> [Problem to work on]: Return only the number of lines in the entries below that hold the word "nearby".

Stored items from a collection:
*** Begin section ***

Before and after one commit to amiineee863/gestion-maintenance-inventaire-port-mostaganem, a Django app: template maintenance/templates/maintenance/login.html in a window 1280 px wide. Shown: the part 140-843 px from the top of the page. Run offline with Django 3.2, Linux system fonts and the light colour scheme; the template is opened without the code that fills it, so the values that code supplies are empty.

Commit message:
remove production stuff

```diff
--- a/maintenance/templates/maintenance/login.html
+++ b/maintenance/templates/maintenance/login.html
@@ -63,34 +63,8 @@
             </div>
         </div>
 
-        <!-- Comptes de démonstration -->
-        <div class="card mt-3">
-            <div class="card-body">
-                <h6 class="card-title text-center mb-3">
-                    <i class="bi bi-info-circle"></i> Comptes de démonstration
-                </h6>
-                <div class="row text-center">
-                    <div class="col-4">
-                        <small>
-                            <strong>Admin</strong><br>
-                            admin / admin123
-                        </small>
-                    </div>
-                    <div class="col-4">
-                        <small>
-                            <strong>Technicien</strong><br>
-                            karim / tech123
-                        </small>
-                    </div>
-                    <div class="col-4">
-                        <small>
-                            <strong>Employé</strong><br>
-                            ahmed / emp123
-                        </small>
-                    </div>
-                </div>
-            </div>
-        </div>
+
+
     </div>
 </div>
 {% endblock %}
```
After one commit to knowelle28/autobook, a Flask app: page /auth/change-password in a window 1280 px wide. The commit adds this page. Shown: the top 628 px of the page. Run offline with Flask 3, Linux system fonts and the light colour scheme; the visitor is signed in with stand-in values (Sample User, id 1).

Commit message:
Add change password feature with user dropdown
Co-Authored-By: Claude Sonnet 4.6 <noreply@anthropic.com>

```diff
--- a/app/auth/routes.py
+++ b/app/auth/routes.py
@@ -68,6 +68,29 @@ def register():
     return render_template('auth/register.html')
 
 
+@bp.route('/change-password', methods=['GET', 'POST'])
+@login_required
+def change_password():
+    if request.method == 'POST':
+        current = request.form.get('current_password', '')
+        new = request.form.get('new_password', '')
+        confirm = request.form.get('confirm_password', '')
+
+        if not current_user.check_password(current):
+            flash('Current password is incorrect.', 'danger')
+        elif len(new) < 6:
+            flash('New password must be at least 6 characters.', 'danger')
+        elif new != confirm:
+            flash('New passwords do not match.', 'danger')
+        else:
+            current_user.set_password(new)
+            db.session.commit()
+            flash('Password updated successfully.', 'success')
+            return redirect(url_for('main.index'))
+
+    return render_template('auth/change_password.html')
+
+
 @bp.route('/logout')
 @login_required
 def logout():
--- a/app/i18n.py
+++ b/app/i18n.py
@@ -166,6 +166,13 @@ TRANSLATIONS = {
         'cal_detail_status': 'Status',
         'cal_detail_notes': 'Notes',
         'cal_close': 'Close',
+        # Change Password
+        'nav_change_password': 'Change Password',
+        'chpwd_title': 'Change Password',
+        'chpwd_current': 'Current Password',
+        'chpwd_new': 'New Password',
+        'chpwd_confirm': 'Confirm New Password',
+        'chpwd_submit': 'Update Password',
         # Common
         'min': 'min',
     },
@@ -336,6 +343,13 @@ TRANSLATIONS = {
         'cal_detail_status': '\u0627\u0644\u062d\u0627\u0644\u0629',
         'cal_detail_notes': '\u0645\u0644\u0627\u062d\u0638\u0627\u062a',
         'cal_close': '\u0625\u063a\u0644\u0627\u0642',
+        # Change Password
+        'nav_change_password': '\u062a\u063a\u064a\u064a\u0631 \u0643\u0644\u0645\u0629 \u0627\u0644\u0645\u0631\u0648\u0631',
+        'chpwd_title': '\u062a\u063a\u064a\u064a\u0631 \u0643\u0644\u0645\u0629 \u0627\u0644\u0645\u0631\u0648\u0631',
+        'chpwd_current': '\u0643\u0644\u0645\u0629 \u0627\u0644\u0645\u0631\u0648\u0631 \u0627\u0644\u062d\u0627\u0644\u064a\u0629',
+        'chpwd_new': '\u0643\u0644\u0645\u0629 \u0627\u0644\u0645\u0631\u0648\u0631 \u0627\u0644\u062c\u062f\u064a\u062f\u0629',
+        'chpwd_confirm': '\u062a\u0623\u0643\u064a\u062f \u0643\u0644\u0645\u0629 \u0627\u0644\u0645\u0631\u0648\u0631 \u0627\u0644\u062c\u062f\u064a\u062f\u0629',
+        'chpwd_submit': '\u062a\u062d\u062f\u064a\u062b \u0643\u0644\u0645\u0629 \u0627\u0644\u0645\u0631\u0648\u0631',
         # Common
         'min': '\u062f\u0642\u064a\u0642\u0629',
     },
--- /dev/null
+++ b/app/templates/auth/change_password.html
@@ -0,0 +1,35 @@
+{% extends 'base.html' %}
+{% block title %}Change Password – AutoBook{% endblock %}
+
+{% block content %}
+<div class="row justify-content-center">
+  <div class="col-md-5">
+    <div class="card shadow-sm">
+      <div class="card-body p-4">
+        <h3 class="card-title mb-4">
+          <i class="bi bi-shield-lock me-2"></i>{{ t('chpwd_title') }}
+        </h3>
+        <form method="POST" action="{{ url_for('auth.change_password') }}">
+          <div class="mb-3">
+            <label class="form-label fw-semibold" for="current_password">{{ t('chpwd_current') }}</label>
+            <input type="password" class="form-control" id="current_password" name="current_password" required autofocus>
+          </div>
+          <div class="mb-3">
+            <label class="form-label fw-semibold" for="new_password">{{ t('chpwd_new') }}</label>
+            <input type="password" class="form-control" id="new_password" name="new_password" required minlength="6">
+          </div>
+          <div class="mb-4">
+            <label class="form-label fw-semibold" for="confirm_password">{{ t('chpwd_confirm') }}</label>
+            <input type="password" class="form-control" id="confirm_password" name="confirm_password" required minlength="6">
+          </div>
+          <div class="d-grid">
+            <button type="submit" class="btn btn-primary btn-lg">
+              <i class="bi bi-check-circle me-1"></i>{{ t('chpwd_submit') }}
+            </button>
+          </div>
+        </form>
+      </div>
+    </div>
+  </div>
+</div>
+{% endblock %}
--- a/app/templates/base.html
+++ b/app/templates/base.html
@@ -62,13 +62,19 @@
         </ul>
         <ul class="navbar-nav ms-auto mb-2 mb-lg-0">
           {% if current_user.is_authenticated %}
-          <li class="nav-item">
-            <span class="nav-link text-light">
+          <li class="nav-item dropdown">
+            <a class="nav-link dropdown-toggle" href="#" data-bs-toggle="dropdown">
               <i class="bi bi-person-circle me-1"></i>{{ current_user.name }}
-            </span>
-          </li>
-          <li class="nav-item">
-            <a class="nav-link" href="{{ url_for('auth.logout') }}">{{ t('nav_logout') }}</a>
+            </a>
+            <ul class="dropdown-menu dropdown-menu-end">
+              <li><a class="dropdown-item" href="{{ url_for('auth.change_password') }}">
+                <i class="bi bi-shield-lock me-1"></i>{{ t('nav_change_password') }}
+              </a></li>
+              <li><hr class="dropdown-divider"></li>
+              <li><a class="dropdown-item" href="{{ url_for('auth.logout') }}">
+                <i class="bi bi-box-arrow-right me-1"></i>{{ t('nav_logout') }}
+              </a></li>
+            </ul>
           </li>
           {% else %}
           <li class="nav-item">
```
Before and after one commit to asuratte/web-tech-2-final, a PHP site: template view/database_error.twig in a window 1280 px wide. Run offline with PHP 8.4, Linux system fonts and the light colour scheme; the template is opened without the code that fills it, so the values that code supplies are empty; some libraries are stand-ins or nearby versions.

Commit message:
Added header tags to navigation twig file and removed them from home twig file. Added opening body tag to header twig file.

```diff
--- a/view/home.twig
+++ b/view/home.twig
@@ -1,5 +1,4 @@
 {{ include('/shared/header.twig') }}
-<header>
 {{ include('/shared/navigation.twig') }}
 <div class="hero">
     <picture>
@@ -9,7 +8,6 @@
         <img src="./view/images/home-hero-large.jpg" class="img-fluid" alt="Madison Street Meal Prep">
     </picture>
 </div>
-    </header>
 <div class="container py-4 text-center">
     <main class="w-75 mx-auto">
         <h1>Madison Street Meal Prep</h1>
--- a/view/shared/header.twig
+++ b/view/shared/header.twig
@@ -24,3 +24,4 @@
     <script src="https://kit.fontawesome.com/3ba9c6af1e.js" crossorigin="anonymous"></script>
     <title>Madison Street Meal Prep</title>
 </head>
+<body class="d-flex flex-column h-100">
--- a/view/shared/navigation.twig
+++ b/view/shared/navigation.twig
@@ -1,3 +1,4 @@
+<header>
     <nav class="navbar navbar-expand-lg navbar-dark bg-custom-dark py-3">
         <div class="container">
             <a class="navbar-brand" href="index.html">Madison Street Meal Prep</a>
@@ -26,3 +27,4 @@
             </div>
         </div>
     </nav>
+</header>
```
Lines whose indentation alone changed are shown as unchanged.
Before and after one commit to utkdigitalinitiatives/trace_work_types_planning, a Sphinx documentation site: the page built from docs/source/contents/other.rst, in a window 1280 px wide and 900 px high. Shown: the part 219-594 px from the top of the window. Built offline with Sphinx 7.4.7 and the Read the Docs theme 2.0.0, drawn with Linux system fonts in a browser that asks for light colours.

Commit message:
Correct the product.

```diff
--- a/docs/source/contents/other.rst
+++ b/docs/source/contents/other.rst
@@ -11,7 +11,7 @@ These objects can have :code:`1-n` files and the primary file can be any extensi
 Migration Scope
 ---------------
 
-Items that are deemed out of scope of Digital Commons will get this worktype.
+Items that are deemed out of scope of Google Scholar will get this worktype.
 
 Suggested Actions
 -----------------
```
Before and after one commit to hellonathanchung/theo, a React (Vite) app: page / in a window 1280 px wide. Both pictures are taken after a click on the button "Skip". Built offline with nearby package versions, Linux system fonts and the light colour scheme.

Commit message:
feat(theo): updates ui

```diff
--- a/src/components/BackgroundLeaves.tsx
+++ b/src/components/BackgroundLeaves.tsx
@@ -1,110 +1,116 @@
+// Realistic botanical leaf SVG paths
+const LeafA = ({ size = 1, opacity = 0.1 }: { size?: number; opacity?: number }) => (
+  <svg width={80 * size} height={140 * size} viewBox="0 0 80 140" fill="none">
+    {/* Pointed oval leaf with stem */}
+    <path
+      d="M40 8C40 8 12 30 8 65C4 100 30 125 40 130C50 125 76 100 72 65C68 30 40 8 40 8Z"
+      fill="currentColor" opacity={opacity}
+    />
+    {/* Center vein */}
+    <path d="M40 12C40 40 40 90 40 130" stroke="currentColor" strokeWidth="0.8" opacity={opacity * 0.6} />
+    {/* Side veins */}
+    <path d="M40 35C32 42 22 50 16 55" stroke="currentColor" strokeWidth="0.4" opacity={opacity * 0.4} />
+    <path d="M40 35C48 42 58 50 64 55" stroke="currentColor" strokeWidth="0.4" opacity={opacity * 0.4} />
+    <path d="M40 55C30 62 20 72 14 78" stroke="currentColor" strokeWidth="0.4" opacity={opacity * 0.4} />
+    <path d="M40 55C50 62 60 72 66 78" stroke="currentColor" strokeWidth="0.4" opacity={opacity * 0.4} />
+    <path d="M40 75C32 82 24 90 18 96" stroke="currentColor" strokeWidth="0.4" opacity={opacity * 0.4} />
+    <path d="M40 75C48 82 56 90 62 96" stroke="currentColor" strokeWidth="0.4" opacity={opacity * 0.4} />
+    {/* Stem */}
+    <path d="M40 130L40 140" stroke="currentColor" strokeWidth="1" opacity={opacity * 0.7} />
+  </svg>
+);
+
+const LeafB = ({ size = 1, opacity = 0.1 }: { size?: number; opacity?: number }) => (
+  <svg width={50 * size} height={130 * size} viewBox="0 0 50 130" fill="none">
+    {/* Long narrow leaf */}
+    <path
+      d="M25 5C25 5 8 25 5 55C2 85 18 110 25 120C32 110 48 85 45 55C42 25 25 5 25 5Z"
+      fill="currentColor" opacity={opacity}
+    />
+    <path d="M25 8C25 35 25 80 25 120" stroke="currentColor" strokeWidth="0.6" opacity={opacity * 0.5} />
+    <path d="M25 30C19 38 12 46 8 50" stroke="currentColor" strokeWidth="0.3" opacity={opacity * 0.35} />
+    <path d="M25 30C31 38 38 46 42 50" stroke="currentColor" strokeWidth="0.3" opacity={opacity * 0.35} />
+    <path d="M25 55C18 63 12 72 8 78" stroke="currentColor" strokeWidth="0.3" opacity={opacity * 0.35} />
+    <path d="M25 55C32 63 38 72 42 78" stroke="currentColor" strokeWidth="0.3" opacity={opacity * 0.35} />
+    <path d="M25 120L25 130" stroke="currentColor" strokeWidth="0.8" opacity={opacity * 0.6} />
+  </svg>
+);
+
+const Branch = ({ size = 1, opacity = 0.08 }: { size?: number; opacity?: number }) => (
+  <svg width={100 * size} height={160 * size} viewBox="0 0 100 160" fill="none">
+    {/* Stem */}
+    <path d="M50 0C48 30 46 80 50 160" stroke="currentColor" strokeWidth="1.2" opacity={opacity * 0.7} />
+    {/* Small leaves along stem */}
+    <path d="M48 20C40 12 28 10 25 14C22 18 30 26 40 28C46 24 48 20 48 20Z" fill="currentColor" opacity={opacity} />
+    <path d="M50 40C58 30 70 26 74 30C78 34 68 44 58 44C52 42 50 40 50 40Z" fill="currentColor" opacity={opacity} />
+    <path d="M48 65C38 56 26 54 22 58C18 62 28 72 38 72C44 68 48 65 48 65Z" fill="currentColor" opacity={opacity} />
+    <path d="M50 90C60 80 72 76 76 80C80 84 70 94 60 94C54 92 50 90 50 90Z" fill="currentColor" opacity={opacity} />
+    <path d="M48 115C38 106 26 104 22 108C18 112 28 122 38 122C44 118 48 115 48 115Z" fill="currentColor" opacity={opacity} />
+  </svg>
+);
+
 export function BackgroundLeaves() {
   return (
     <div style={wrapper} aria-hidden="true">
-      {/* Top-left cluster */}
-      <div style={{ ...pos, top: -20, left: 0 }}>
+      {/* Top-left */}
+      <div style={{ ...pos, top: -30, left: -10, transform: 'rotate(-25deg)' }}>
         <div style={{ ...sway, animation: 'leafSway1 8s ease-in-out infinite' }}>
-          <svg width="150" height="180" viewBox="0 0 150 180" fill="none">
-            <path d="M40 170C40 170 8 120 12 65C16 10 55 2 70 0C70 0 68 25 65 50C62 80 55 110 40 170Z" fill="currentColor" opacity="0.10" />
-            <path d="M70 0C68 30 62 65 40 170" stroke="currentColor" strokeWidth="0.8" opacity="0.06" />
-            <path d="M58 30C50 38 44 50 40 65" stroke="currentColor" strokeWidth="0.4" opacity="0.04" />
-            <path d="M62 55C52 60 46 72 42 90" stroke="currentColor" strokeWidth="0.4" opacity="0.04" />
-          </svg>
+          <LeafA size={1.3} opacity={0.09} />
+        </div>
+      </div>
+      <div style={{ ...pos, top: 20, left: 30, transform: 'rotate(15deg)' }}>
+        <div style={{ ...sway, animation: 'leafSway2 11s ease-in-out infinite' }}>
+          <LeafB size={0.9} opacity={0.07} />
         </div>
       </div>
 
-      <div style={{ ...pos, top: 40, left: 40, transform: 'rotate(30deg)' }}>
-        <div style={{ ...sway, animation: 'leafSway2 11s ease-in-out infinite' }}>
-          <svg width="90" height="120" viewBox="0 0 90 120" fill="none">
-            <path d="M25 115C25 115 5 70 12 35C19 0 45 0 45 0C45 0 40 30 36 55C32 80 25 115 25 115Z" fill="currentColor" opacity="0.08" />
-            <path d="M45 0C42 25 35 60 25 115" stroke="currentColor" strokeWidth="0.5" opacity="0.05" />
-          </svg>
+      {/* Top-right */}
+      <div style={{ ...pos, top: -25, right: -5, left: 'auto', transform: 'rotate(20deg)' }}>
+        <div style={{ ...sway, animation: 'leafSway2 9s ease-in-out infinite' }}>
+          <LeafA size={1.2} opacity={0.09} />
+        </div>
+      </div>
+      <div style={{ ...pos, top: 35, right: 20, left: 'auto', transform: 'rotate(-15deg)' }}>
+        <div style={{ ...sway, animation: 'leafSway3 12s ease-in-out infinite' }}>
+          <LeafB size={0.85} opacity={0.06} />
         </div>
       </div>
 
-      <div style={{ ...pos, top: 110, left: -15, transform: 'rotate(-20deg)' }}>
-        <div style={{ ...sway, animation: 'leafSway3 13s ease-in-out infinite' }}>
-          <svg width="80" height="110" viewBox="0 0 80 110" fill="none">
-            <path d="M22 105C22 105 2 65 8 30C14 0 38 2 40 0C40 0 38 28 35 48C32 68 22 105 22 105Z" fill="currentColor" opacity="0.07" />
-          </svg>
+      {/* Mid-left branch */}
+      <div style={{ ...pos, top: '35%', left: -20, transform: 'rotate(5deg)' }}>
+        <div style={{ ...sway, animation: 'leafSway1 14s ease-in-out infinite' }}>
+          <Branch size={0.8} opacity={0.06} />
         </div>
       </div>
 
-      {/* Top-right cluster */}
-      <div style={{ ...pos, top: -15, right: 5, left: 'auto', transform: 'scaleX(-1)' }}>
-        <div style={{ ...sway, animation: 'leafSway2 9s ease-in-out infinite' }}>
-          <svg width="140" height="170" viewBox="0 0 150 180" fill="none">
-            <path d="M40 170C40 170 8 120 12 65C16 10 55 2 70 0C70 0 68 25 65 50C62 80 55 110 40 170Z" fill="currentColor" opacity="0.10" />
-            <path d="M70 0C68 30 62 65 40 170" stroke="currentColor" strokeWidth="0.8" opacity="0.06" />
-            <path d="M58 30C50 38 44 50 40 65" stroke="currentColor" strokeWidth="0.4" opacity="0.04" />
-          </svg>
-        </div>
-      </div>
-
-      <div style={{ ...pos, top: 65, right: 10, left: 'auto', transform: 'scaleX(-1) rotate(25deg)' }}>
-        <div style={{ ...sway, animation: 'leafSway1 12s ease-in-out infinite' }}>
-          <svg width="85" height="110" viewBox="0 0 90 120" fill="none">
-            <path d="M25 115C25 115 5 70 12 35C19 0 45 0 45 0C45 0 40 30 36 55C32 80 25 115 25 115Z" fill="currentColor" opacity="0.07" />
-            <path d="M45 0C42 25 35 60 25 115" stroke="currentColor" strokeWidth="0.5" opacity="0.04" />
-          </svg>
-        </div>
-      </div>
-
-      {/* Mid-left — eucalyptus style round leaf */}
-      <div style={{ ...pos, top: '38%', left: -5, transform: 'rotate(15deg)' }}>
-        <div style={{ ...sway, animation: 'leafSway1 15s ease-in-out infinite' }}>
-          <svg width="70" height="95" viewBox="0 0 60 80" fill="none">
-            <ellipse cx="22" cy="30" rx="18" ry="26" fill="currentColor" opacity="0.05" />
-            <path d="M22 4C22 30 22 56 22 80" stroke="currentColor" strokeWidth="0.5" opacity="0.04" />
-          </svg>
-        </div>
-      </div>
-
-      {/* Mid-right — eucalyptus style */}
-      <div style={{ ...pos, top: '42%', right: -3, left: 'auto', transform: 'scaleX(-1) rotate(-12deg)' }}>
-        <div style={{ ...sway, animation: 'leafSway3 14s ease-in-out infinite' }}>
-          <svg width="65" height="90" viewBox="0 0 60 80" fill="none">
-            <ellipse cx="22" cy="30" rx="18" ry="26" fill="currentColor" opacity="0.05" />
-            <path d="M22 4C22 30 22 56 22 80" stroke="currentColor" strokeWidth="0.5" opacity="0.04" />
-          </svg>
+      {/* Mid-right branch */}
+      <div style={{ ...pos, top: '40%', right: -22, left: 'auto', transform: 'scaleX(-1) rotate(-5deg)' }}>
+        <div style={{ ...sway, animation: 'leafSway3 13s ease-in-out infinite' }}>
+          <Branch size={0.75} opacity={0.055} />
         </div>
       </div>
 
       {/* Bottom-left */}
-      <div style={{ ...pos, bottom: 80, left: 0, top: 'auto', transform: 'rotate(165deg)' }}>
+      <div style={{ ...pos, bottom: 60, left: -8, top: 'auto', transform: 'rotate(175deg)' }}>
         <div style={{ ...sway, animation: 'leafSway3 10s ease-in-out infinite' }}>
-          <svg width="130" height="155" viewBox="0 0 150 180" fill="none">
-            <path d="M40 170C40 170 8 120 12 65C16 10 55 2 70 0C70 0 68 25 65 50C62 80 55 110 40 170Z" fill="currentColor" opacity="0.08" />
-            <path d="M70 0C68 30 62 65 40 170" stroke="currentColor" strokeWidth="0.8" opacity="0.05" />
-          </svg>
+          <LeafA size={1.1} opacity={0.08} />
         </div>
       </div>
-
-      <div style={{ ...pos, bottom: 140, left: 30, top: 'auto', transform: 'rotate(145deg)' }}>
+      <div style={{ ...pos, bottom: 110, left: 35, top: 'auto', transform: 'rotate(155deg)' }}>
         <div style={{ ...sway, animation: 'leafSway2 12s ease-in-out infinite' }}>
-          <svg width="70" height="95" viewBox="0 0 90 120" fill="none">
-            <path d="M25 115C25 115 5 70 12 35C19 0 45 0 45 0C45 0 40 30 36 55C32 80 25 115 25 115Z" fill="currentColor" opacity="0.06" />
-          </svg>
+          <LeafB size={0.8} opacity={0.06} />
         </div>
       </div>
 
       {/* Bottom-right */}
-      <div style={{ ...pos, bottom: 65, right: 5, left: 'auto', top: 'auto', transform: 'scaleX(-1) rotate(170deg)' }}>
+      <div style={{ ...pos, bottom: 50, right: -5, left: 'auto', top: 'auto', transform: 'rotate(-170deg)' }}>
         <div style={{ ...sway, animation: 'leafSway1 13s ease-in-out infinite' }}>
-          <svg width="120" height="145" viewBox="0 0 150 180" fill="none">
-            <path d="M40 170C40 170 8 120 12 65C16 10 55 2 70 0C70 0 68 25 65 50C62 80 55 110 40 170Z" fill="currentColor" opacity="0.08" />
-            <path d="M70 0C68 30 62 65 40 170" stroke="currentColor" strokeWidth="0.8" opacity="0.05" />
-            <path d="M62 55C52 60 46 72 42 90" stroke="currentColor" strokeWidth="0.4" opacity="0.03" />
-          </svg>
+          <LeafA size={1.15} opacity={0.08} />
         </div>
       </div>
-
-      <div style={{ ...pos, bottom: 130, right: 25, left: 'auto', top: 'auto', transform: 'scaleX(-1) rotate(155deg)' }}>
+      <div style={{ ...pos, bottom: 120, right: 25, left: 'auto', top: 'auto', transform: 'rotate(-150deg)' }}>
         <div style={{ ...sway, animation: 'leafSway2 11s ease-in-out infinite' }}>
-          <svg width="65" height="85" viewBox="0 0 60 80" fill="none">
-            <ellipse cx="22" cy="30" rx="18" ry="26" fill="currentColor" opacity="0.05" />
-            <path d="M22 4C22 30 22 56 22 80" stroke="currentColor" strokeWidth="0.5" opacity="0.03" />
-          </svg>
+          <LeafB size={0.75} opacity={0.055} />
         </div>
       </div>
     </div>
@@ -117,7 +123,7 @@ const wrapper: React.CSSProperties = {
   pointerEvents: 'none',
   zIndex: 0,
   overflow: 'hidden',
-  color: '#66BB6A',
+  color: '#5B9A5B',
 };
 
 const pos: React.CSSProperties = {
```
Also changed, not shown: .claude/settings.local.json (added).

*** End section ***

> [Task answer]: 2